=== Section Start ===

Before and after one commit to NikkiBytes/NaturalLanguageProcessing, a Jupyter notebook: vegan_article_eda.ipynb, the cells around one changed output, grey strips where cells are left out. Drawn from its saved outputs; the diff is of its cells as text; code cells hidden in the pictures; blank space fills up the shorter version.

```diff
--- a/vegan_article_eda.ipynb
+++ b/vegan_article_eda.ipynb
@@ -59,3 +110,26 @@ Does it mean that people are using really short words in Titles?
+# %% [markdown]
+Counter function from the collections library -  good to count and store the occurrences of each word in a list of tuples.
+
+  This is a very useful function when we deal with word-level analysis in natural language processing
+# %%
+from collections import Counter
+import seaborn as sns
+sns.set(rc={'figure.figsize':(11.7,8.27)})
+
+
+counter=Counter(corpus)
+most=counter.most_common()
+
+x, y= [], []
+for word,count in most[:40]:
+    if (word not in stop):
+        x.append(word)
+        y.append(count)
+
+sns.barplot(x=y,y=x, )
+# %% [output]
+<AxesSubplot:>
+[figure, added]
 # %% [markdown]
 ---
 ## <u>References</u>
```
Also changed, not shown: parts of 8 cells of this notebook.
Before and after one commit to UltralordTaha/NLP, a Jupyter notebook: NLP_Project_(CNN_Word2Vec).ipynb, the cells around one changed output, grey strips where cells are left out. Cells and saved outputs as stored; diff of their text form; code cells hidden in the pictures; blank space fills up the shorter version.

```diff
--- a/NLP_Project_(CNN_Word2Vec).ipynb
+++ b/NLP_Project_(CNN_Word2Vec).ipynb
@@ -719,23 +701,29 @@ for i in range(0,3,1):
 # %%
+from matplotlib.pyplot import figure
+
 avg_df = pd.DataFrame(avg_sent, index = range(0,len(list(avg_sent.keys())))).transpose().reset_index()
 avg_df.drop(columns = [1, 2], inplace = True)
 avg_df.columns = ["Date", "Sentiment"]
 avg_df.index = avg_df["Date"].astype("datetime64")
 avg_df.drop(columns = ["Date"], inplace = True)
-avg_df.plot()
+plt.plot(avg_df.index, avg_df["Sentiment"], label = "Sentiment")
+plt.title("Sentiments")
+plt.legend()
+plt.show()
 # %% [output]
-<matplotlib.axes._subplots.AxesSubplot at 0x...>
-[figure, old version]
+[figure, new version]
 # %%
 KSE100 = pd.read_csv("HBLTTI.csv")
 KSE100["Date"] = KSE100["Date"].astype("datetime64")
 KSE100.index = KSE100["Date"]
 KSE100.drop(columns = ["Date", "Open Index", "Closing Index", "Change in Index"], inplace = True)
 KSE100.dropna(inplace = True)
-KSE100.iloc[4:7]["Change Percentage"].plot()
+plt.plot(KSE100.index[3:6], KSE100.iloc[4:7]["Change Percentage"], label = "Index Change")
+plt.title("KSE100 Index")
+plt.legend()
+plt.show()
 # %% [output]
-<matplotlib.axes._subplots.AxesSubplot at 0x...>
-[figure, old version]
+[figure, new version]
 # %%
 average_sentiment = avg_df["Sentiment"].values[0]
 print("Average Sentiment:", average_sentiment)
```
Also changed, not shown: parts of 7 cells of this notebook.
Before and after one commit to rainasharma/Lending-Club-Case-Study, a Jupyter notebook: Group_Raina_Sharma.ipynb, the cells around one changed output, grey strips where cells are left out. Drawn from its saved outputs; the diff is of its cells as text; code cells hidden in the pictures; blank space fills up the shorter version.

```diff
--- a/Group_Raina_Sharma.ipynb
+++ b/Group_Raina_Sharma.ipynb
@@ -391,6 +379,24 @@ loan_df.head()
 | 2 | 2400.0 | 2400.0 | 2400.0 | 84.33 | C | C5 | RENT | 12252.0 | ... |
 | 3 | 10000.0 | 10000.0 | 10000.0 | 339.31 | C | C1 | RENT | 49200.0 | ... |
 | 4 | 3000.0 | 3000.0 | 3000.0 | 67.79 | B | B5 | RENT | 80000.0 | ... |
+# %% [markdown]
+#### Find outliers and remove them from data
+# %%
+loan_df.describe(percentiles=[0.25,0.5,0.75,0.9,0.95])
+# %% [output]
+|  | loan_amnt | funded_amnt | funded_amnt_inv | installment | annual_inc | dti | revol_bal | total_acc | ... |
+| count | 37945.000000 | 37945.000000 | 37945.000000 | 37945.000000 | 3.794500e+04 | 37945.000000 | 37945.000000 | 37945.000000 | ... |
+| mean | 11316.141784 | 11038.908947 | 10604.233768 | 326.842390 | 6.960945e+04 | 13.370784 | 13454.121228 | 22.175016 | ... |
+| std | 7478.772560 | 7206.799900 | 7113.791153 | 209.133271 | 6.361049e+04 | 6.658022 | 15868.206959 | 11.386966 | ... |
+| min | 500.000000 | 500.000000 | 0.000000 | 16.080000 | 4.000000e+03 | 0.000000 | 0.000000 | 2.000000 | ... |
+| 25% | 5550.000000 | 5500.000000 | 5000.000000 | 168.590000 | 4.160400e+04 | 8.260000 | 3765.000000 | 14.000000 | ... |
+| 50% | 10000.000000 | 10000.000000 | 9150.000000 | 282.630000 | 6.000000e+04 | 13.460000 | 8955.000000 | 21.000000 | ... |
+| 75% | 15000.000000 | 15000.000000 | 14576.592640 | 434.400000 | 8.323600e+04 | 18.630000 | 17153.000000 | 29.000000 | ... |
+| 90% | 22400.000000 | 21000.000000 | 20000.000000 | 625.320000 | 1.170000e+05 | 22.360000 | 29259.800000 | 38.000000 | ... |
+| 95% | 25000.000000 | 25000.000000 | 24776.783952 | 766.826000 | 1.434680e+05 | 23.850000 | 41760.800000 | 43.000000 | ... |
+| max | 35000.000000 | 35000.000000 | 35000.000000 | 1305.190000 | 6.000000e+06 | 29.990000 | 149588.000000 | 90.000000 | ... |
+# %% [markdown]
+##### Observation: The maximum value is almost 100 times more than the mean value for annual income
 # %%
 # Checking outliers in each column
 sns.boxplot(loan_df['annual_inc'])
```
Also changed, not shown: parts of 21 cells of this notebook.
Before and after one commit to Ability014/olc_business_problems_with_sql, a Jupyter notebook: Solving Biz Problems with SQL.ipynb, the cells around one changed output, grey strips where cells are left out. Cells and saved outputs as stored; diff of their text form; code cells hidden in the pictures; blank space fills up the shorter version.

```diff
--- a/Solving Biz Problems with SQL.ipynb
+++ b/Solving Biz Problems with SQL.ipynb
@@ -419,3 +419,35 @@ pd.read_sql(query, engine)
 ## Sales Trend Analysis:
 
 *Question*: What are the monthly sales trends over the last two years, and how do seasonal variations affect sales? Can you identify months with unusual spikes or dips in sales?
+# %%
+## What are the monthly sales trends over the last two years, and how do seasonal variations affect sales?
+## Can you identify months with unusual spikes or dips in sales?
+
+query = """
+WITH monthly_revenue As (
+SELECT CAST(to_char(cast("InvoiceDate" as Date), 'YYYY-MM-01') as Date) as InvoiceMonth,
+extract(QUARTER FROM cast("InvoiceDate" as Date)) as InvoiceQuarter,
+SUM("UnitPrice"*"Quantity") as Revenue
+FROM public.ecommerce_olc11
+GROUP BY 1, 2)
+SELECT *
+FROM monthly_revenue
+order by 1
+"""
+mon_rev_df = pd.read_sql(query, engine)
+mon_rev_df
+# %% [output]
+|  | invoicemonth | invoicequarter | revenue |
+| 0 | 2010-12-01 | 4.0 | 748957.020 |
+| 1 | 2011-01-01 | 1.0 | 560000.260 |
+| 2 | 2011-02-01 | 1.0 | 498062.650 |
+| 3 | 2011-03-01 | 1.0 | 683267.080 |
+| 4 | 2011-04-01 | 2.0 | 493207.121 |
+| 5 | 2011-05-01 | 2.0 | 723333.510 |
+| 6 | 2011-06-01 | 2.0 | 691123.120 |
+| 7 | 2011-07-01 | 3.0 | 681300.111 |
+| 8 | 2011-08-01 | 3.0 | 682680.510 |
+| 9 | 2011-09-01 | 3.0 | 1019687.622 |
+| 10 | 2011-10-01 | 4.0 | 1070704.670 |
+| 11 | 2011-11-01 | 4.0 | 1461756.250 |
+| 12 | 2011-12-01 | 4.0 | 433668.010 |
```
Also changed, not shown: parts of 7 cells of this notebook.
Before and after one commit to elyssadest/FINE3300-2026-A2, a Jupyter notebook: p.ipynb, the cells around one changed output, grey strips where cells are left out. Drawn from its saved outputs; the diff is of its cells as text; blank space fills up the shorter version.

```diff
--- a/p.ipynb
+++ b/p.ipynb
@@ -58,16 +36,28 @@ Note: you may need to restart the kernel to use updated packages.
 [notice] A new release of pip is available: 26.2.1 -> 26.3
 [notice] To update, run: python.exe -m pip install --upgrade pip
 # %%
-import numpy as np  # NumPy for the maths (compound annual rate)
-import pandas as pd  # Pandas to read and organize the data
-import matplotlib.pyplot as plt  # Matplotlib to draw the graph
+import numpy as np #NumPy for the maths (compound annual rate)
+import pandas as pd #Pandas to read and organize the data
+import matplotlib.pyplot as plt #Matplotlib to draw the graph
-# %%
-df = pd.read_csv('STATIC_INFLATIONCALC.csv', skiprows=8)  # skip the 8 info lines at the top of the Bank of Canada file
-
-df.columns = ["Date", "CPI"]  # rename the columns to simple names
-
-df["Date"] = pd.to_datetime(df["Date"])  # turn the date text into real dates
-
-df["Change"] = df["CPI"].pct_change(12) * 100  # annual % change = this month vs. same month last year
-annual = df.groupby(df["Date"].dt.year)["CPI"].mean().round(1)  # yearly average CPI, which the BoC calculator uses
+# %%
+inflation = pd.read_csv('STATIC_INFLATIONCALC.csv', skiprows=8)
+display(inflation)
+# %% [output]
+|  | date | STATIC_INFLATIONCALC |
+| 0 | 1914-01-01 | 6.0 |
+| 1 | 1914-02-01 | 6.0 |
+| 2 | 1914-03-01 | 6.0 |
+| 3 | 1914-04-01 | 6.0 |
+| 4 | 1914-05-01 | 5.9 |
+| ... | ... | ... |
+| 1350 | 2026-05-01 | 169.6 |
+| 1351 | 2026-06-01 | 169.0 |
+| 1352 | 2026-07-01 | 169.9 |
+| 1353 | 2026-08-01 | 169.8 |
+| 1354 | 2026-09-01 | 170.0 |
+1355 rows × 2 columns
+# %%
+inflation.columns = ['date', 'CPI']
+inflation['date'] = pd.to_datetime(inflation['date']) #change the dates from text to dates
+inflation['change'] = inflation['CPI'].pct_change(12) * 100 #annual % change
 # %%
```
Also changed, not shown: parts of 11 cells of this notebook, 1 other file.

=== Section End ===

Activity =>
Lines holding the word "variations" are the answer; copy every one from the records above.

Result of this exercise =>
 *Question*: What are the monthly sales trends over the last two years, and how do seasonal variations affect sales? Can you identify months with unusual spikes or dips in sales?
+## What are the monthly sales trends over the last two years, and how do seasonal variations affect sales?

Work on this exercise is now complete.